For allegedly engaging in acts considered criminal conspiracy against the interest of Nigerians, a lawyer on Tuesday asked the Federal Government to sanction officials of the Nigerian Communications Commission (NCC) and MTN Nigeria for criminal breach of trust.
In a petition to the Attorney General of the Federation, entitled “Unlawful & Criminal Reduction of Fine Payable to Nigeria: The Role of NCC and MTN Nigeria,” an Abuja-based legal practitioner, Timipa Okponipere of First Law Solicitors, called for the two organisations to be investigated and criminal proceedings initiated against them.
Mr. Okponipere, who has already filed a suit against the two organisations at the Federal High Court, Abuja, seeking the enforcement of the fundamental rights of Nigerians in the MTN fine saga, said if the government failed to act on or before December 31, 2015, he would have no option than to take legal actions to compel it to do so.
The lawyer also threatened to refer the matter to the International Criminal Court of Justice at the Hague if the Nigerian government failed to sanction the duo for alleged unlawful and criminal activities he described as conspiracy against Nigerians.
Following the refusal of MTN Nigeria to remove over 5.1 million unregistered telephone subscribers from its network as directed by the NCC, a fine of N1.04 trillion was imposed on the telecoms firm, payable on or before November 16, 2015.
Further sanctions were to be taken against the telecoms firm if it failed to meet the payment deadline.
But, following pressures within and outside Nigeria, the NCC, on December 2, 2015, wrote to MTN to inform it of the decision to reduce the fine by 35 per cent to N674 billion payable by December 31, 2015.
However, less than 24 hours later, NCC issued another letter on December 3, 2015 indicating that the reduction in the fine was by 25 per cent to N780 billion.
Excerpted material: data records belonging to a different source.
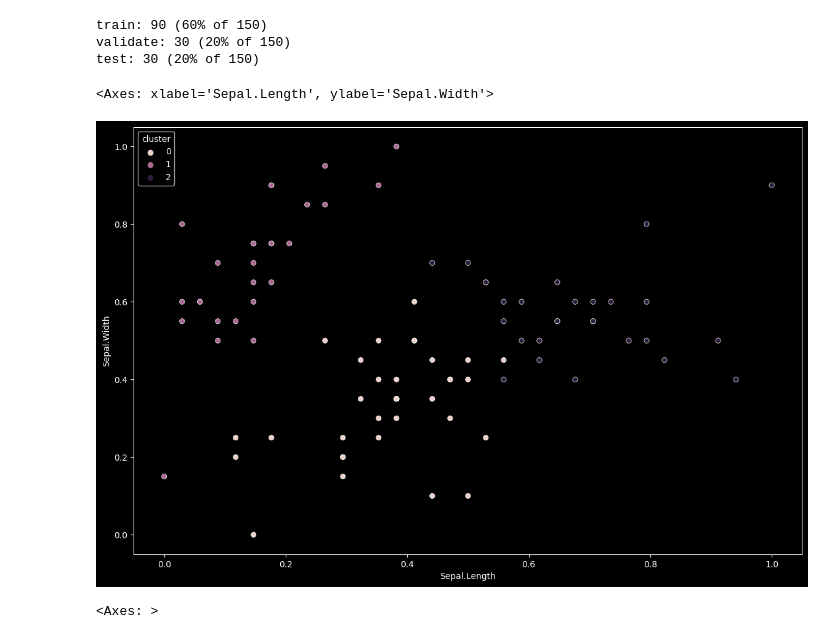
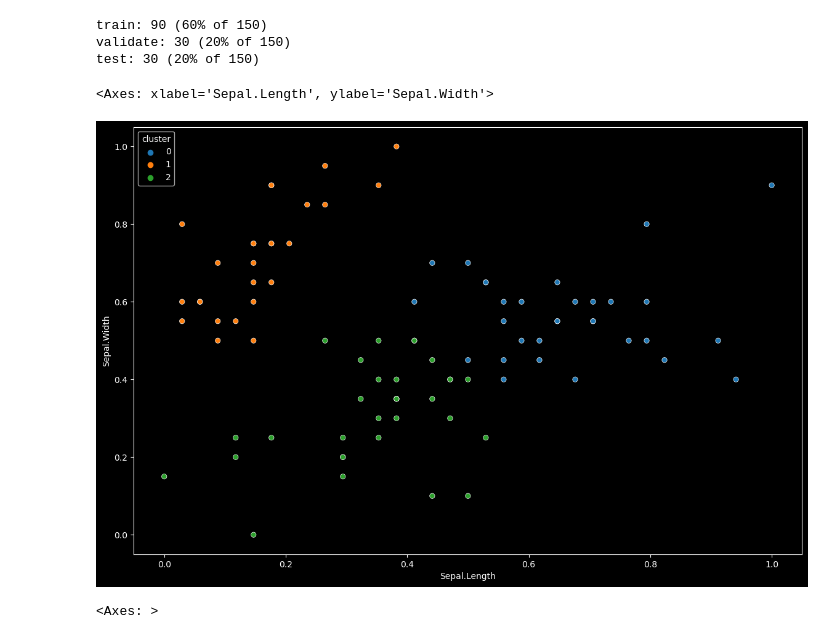
Before and after one commit to Zacharia-Schmitz/clustering-exercises, a Jupyter notebook: modeling.ipynb, the cells around one changed output. Cells and saved outputs as stored; diff of their text form; code cells hidden in the pictures.

```diff
--- a/modeling.ipynb
+++ b/modeling.ipynb
@@ -107,10 +117,10 @@ train_mm['cluster'] = kmeans.predict(train_mm)
 # %%
 # Visualize
 plt.figure(figsize=(14, 9))
-sns.scatterplot(x='Sepal.Length', y='Sepal.Width', data=train_mm, hue='cluster')
+sns.scatterplot(x='Sepal.Length', y='Sepal.Width', data=train_mm, hue='cluster', palette='tab10')
 # %% [output]
 <Axes: xlabel='Sepal.Length', ylabel='Sepal.Width'>
-[figure, old version]
+[figure, new version]
 # %%
 # Visualize intertia
 plt.figure(figsize=(9,6))
```
Also changed, not shown: parts of 4 cells of this notebook, 1 other file.
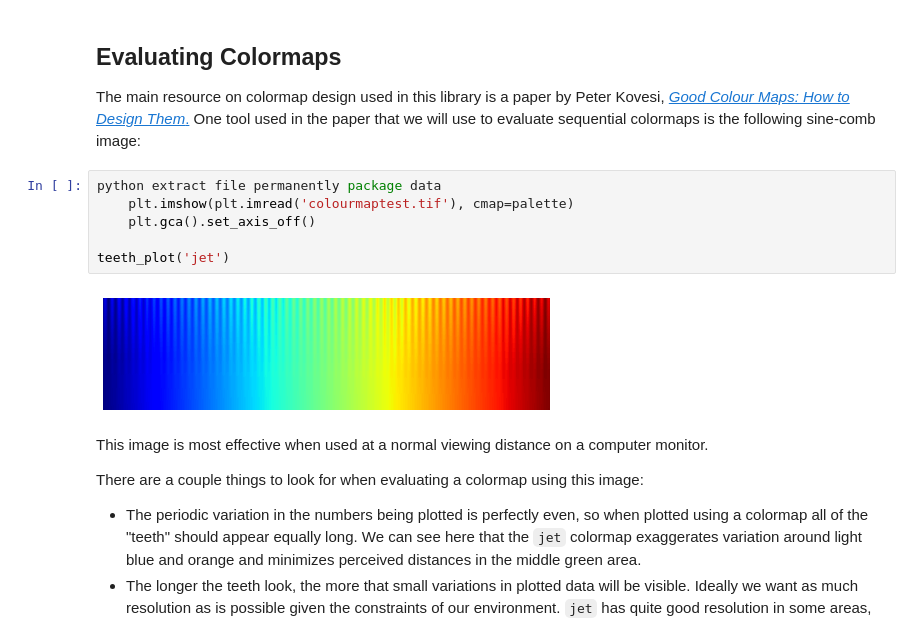
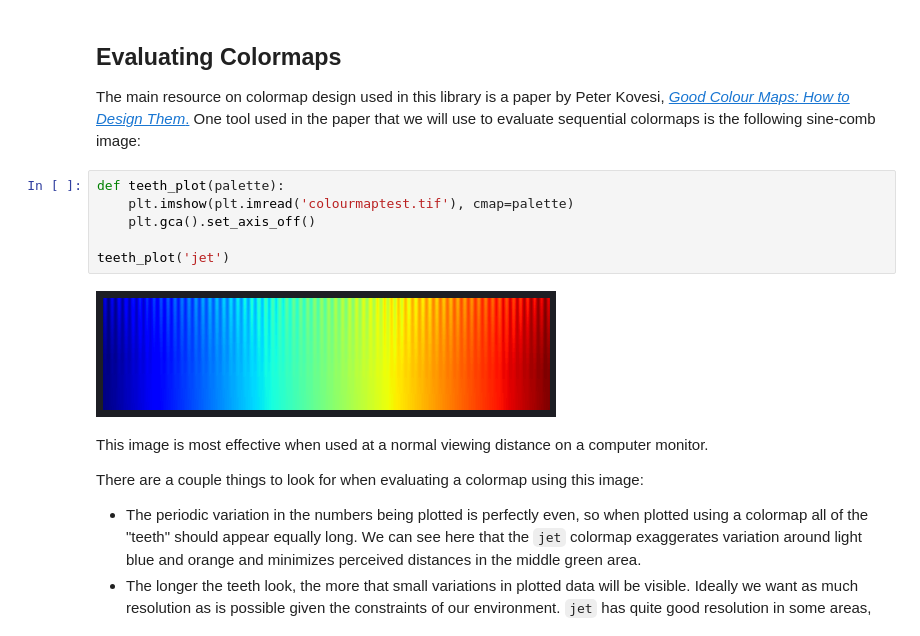
Before and after one commit to nicholas-miklaucic/rho_plus, a Jupyter notebook: docs/source/quantitative_colormaps.ipynb, the cells around one changed output. Drawn from its saved outputs; the diff is of its cells as text.

```diff
--- a/docs/source/quantitative_colormaps.ipynb
+++ b/docs/source/quantitative_colormaps.ipynb
@@ -22,13 +21,13 @@ Why have custom palettes when so many already exist? There are a couple reasons:
 
 The main resource on colormap design used in this library is a paper by Peter Kovesi, [*Good Colour Maps: How to Design Them*.](https://doi.org/10.48550/arXiv.1509.03700) One tool used in the paper that we will use to evaluate sequential colormaps is the following sine-comb image:
 # %%
-python extract file permanently package data
+def teeth_plot(palette):
     plt.imshow(plt.imread('colourmaptest.tif'), cmap=palette)
     plt.gca().set_axis_off()
 
 teeth_plot('jet')
 # %% [output]
-[figure, old version]
+[figure, new version]
 # %% [markdown]
 This image is most effective when used at a normal viewing distance on a computer monitor.
 
```
Also changed, not shown: parts of 19 cells of this notebook, 5 other files.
The NCC claimed the previous letter contained typographical errors.
Regardless, Mr. Okponipere accused the MTN of not taking the fine seriously all along as it had always treated it as a joke.
“Aside from repeatedly defaulting in payment of the fine, they (MTN) have also been engaging in acts of negotiation and re-negotiation of the fine, to the utter detriment of Nigerians,” Mr. Okponipere said.
Noting that the negotiations by MTN, which culminated in the latest reduction of the fine by NCC constituted a breach of sections of some Nigerian laws.
The two letters by NCC conveying its decision to reduce the fine to MTN, Mr. Okponipere pointed out, breached Sections 123 and 124 of the Penal Code Act, as it “wilfully misled the Nigerian and international public.”
While Section 123 of the PCA dwells on a public officer disobeying the direction of the law with intent to cause injury, or to save a person from punishment or property from forfeiture, Section 124 dwells on a public officer framing incorrect document with intent to cause injury.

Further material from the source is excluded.